- screened compost
- rectangular metal baking pans, or other suitable oven-proof container
- aluminium foil
- oven mitts
- cooling racks
- Preheat your oven to 150 °F (65 °C).
- Fill the baking pan, or pans, three quarters full, but no more than 10 cm (4 inches) high
- Cover pan with aluminium foil, crimping firmly along all edges to ensure as tight a seal as possible.
- Place in oven for 20 minutes.
- Remove the pan from the oven and check the temperature of the compost.
- If it has not reached a temperature of 65.5 °C (150 °F), replace the aluminium foil cover and place the pan back in the oven to continue cooking for another 10 – 15 minutes before checking the temperature again. Repeat this step until the compost has reached the correct temperature. When that temperature has been reached, replace the aluminium foil cover and place the pan back in the oven to continue cooking for an additional 30 minutes.
- If the compost has reached 65.5 °C (150 °F) after the initial 20 minute cooking time…replace the aluminium foil and put the pan back in the oven to continue cooking for another 30 minutes.
- If you are using a meat thermometer, you can place it in the compost…making very sure the tip is not touching the bottom of the metal pan…and carefully crimp the aluminium foil cover around it. Using a meat thermometer, you will not have to take the pan out of the oven repeatedly in order to check the temperature.
- When the compost has had it full allotment of cooking time…the 30 minutes after it has reached 65.5 °C (150 °F)…remove the pans from the oven and set on racks to cool.
- Once the pasteurized compost is fully cooled, you can use it to make up your potting soil mix.
Note: You can find the Potting Soil Recipes in “Garden Recipes” under “In the Garden” on the menu bar. You can also click on the quick link here.
Another note: Some people use their compost straight out of the bin when they are making up potting soil mix. We are “guilty” of this ourselves. However…and it is a big however…we hot compost in our bins…building the pile properly and keeping a close watch on the internal temperature of our compost to ensure it heats up to 65.5 °C (150 °F) and stays there. Hot composting is why we can have usable soil amendment in three months or less, depending on how many times we have turned the pile.

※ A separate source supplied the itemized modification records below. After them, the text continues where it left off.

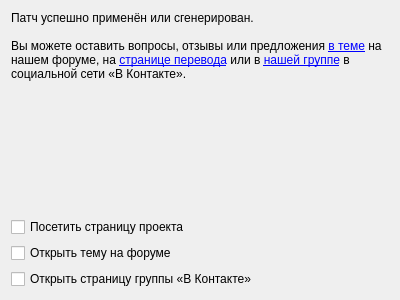
Before: the Qt Designer form game-specific/Metroid Prime 3/Patcher/wizard/ui/CompletedPage.ui in mbystryantsev/consolgames-tools, drawn with Qt 5.
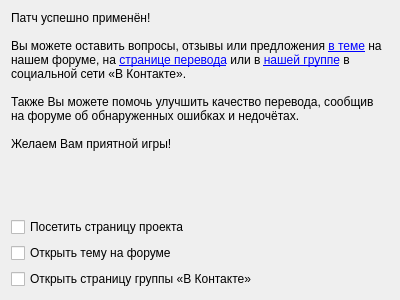
After: the same form once the commit is applied.

```diff
--- a/game-specific/Metroid Prime 3/Patcher/wizard/ui/CompletedPage.ui
+++ b/game-specific/Metroid Prime 3/Patcher/wizard/ui/CompletedPage.ui
@@ -20,9 +20,13 @@
    <item>
     <widget class="QLabel" name="label_2">
      <property name="text">
-      <string>Патч успешно применён или сгенерирован.
+      <string>Патч успешно применён!
 &lt;br/&gt;&lt;br/&gt;
-Вы можете оставить вопросы, отзывы или предложения &lt;a href=&quot;http://consolgames.ru/forum/&quot;&gt;в теме&lt;/a&gt; на нашем форуме, на &lt;a href=&quot;http://consolgames.ru/translations/Metroid_Prime_3&quot;&gt;странице перевода&lt;/a&gt; или в &lt;a href=&quot;http://vk.com/club18909038&quot;&gt;нашей группе&lt;/a&gt; в социальной сети «В Контакте».</string>
+Вы можете оставить вопросы, отзывы или предложения &lt;a href=&quot;http://consolgames.ru/forum/index.php?showtopic=204&quot;&gt;в теме&lt;/a&gt; на нашем форуме, на &lt;a href=&quot;http://consolgames.ru/translations/Metroid_Prime_3&quot;&gt;странице перевода&lt;/a&gt; или в &lt;a href=&quot;http://vk.com/club18909038&quot;&gt;нашей группе&lt;/a&gt; в социальной сети «В Контакте».
+&lt;br/&gt;&lt;br/&gt;
+Также Вы можете помочь улучшить качество перевода, сообщив на форуме об обнаруженных ошибках и недочётах.
+&lt;br/&gt;&lt;br/&gt;
+Желаем Вам приятной игры!</string>
      </property>
      <property name="textFormat">
       <enum>Qt::RichText</enum>
```
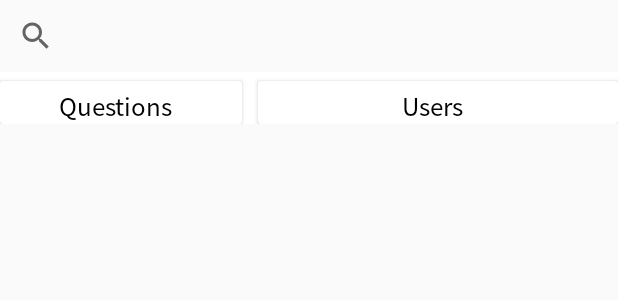
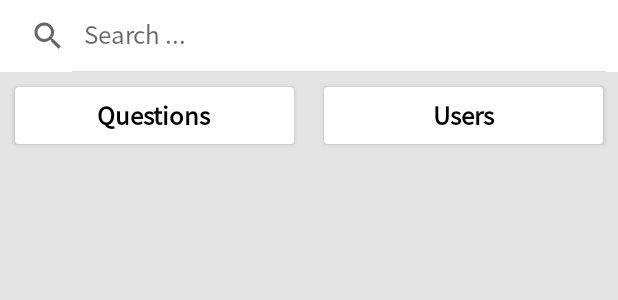
Before and after one commit to ETS-Android3/NQuire, an Android app: the layout activity_searchable.xml on its own in the app's theme, with its tools: preview values and no code run, on a phone screen of 412 x 824 dp. Shown: the top 300 px of the screen. Run offline under Robolectric (Android 15) with nearby library versions, the phone set to English and light mode, and no system bars.

Commit message:
Beta Version 0.3.0

```diff
--- a/app/src/main/res/layout/activity_searchable.xml
+++ b/app/src/main/res/layout/activity_searchable.xml
@@ -1,37 +1,36 @@
 <?xml version="1.0" encoding="utf-8"?>
-<androidx.appcompat.widget.LinearLayoutCompat xmlns:android="http://schemas.android.com/apk/res/android"
+<LinearLayout xmlns:android="http://schemas.android.com/apk/res/android"
     android:layout_width="match_parent"
     android:layout_height="match_parent"
     xmlns:app="http://schemas.android.com/apk/res-auto"
+    android:background="@color/light_grey"
     android:orientation="vertical">
 
 
 
     <SearchView
+        android:background="@color/white"
         android:id="@+id/search_toolbar"
         android:layout_width="match_parent"
         android:layout_height="wrap_content"
+        android:queryHint="Search ..."
         app:layout_constraintEnd_toEndOf="parent"
         app:layout_constraintStart_toStartOf="parent"
-        app:layout_constraintTop_toTopOf="parent" />
+        app:layout_constraintTop_toTopOf="parent"
+        android:iconifiedByDefault="false"/>
 
 
 
     <LinearLayout
         android:layout_width="match_parent"
         android:layout_height="wrap_content"
-        android:orientation="horizontal"
-        android:background="@color/white"
-        >
-
+        android:orientation="horizontal">
 
         <androidx.cardview.widget.CardView
             android:id="@+id/question_card_filter"
-        android:layout_width="wrap_content"
+            android:layout_width="match_parent"
             android:layout_height="wrap_content"
-        android:layout_marginTop="6dp"
-
-       android:layout_marginRight="5dp"
+            android:layout_margin="10dp"
             android:layout_weight="1">
 
             <LinearLayout
@@ -44,27 +43,24 @@
                     android:id="@+id/question_text"
                     android:layout_width="wrap_content"
                     android:layout_height="wrap_content"
-                android:layout_gravity="center|center_horizontal|center_vertical"
-                android:layout_marginLeft="12dp"
-                android:layout_marginTop="5dp"
-                android:layout_marginRight="15dp"
+                    android:layout_gravity="center"
                     android:text="Questions"
+                    android:textStyle="bold"
                     android:textColor="@color/black"
-                android:textSize="18sp" />
+                    android:textSize="18sp"
+                    android:padding="7dp"/>
             </LinearLayout>
         </androidx.cardview.widget.CardView>
 
         <androidx.cardview.widget.CardView
             android:id="@+id/user_card_filter"
-            android:layout_width="wrap_content"
+            android:layout_width="match_parent"
             android:layout_height="wrap_content"
-            android:layout_marginLeft="5dp"
-
-            android:layout_marginTop="6dp"
+            android:layout_margin="10dp"
             android:layout_weight="1">
 
             <LinearLayout
-                android:layout_width="182dp"
+                android:layout_width="match_parent"
                 android:layout_height="wrap_content"
                 android:layout_gravity="center"
                 android:background="@null"
@@ -75,12 +71,11 @@
                     android:layout_width="wrap_content"
                     android:layout_height="wrap_content"
                     android:layout_gravity="center"
-                    android:layout_marginLeft="12dp"
-                    android:layout_marginTop="5dp"
-                    android:layout_marginRight="15dp"
                     android:text="Users"
+                    android:textStyle="bold"
                     android:textColor="@color/black"
-                    android:textSize="18sp" />
+                    android:textSize="18sp"
+                    android:padding="7dp"/>
             </LinearLayout>
         </androidx.cardview.widget.CardView>
 
@@ -88,9 +83,10 @@
     </LinearLayout>
 
     <androidx.recyclerview.widget.RecyclerView
+        android:layout_marginTop="10dp"
         android:id="@+id/recyclerView"
         android:layout_width="match_parent"
         android:layout_height="wrap_content" />
 
 
-</androidx.appcompat.widget.LinearLayoutCompat>
+</LinearLayout>
--- a/app/src/main/res/layout/search_list_items.xml
+++ b/app/src/main/res/layout/search_list_items.xml
@@ -4,14 +4,15 @@
     android:layout_width="match_parent"
     android:layout_height="wrap_content"
     android:orientation="horizontal"
-    android:padding="10dp">
+    android:padding="10dp"
+    android:layout_marginBottom="5dp">
 
     <de.hdodenhof.circleimageview.CircleImageView
         android:id="@+id/profileImage"
         android:layout_width="55dp"
         android:layout_height="55dp"
         android:padding="2dp"
-        android:src="@mipmap/ic_launcher_round"
+        android:src="@drawable/ic_profile_pic"
         app:civ_border_color="@color/colorPrimaryDark"
         app:civ_border_width="1dp" />
 
```
Also changed, not shown: app/src/main/java/com/adityagunjal/sdl_project/ChatActivity.java (+1 -10 lines), app/src/main/java/com/adityagunjal/sdl_project/SearchableActivity.java (+57 -126 lines), app/src/main/java/com/adityagunjal/sdl_project/adapters/AdapterAnswer.java (+35 -6 lines), app/src/main/java/com/adityagunjal/sdl_project/adapters/AdapterSearchQuestion.java (+25 -17 lines), app/src/main/java/com/adityagunjal/sdl_project/adapters/AdapterSearchUser.java (+33 -52 lines), app/src/main/java/com/adityagunjal/sdl_project/models/ModelUser.java (+9 -1 lines), app/src/main/res/layout/search_list_questions.xml (+3 -4 lines), 2 other files. Lines whose indentation alone changed are shown as unchanged.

(For an optimum Compost Recipe, one which will hot process your compost, look in “Garden Recipes” under “In the Garden” on the menu bar. You can also click on the quick link here.)
There are some people who say they use “cold processed” compost in their potting soil mix and claim not to have had any problems. (Cold processed compost means the ingredients have just been piled into the bin without any intention of building up heat to kill the bad bacteria and fungi.)
Personally, I think they are dodging the bullet…like you potentially dodge flu bugs when you are in the grocery store or cooped up in the office. The fungi which cause “damping off” disease, for instance, can be present in the soil mix…so you are playing a game of Russian roulette. But that is just my opinion. It is ultimately your decision.
And yet another note: Pasteurizing soil in your oven could be a smelly project…one which could upset the cook in the family. If you prefer not to take any chances of introducing unwanted aromas into tonight’s serving of roast beef…you may want to consider building a solar oven, expressly for pasteurizing your compost.
There are any number of plans for a DYI solar oven project available on the Internet. Select one which fits your level of expertise, time allowance, and pocketbook. Unfortunately, I cannot personally recommend any, as I have not built a solar oven myself. But I know it can be done…so good luck!
Posted on February 2, 2017